What you need to do ▸ Answer with a bare number: the count of lines in the records below that have the word "False".

[Change detection outputs]

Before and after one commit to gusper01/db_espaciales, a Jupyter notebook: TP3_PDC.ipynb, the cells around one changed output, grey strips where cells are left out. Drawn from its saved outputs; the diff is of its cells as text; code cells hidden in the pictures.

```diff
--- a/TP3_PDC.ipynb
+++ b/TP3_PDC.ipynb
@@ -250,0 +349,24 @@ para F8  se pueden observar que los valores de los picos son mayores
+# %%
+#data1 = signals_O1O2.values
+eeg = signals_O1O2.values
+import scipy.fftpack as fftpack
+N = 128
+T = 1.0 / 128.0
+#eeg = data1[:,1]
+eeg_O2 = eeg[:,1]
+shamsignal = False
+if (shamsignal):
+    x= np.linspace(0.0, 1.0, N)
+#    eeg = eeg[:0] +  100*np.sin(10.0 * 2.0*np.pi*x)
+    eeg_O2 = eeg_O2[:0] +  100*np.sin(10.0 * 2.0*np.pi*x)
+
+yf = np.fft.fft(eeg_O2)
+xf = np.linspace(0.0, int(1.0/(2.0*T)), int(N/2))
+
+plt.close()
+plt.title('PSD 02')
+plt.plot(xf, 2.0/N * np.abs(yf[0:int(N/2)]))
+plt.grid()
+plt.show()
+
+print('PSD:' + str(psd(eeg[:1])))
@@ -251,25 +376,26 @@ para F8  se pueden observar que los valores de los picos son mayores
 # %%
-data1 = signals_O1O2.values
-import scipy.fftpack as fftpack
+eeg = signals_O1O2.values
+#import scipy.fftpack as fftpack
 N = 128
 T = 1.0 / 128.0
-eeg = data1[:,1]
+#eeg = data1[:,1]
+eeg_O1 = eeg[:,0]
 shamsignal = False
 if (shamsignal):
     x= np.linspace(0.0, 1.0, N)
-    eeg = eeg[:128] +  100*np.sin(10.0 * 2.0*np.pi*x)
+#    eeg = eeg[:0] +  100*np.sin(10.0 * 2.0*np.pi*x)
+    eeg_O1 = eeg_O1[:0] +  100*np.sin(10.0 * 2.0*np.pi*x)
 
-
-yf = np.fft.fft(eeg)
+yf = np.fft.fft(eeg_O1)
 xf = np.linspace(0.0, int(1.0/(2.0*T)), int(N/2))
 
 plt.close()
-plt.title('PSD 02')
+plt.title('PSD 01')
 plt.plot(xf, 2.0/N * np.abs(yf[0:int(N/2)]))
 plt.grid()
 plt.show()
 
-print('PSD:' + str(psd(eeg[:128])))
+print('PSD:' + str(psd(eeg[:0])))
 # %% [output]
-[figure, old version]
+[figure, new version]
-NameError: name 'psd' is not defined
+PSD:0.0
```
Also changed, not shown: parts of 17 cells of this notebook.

==

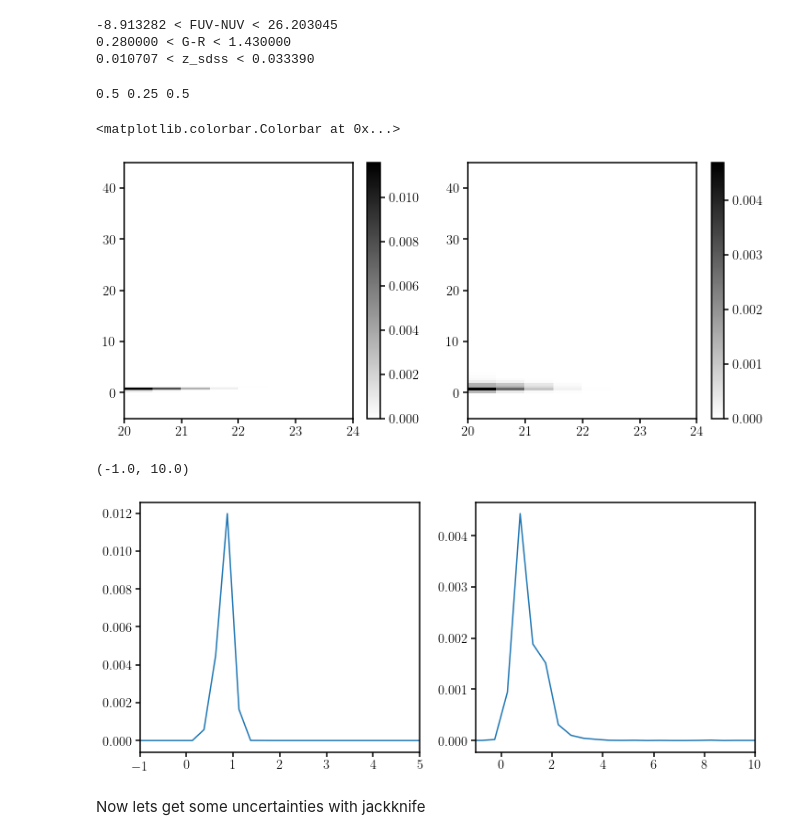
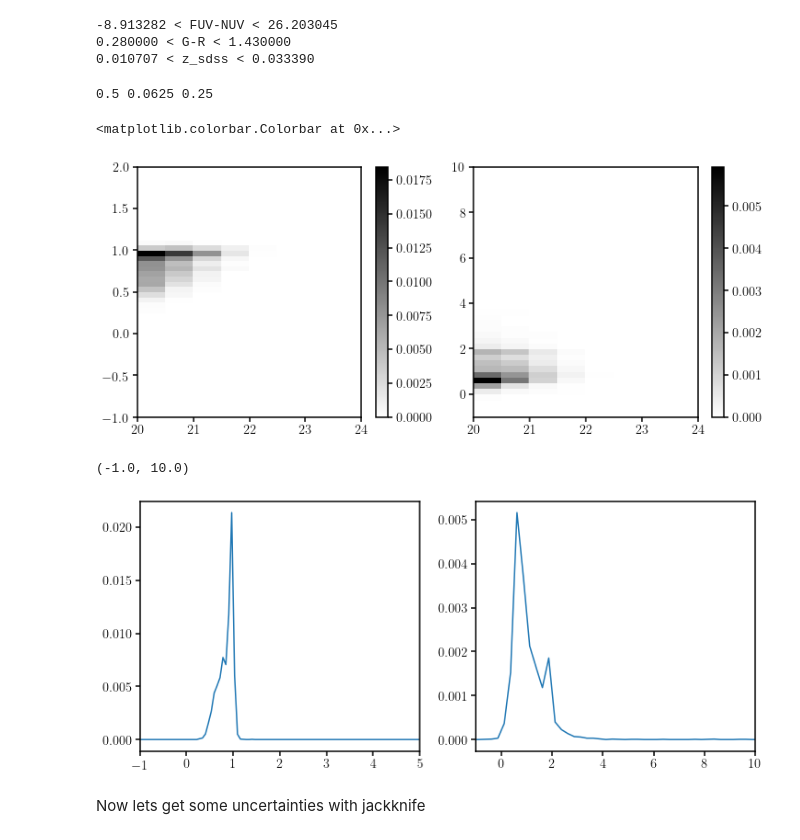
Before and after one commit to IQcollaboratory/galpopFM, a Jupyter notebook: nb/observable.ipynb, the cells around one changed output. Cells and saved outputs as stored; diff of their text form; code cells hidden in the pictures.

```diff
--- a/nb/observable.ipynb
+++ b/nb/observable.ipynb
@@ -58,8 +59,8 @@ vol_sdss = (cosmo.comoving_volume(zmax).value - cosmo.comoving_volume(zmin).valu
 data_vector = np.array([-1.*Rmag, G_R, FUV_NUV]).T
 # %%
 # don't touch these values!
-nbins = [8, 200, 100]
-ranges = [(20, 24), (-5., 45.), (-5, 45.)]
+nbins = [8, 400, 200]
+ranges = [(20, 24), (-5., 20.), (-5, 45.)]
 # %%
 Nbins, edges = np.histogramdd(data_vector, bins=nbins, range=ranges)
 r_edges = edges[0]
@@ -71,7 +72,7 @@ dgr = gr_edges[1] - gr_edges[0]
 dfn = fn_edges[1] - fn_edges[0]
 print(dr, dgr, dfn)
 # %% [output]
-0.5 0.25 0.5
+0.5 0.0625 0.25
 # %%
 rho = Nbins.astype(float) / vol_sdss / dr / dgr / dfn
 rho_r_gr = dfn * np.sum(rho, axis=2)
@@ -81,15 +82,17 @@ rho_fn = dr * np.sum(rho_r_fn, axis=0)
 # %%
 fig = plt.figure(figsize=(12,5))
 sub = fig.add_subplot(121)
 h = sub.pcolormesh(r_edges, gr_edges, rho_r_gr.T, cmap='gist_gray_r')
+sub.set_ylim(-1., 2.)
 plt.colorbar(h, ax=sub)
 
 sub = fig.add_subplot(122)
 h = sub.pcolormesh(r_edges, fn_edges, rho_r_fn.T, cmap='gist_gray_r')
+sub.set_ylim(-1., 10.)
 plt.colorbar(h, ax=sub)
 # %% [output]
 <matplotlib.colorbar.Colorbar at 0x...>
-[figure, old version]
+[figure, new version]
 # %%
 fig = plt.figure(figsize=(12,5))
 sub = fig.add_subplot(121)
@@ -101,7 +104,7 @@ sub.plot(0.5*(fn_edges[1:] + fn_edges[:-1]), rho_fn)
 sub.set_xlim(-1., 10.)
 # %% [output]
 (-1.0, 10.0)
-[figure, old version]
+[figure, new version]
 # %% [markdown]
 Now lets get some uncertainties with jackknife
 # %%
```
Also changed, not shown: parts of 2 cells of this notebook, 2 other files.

Answer space ▸ 2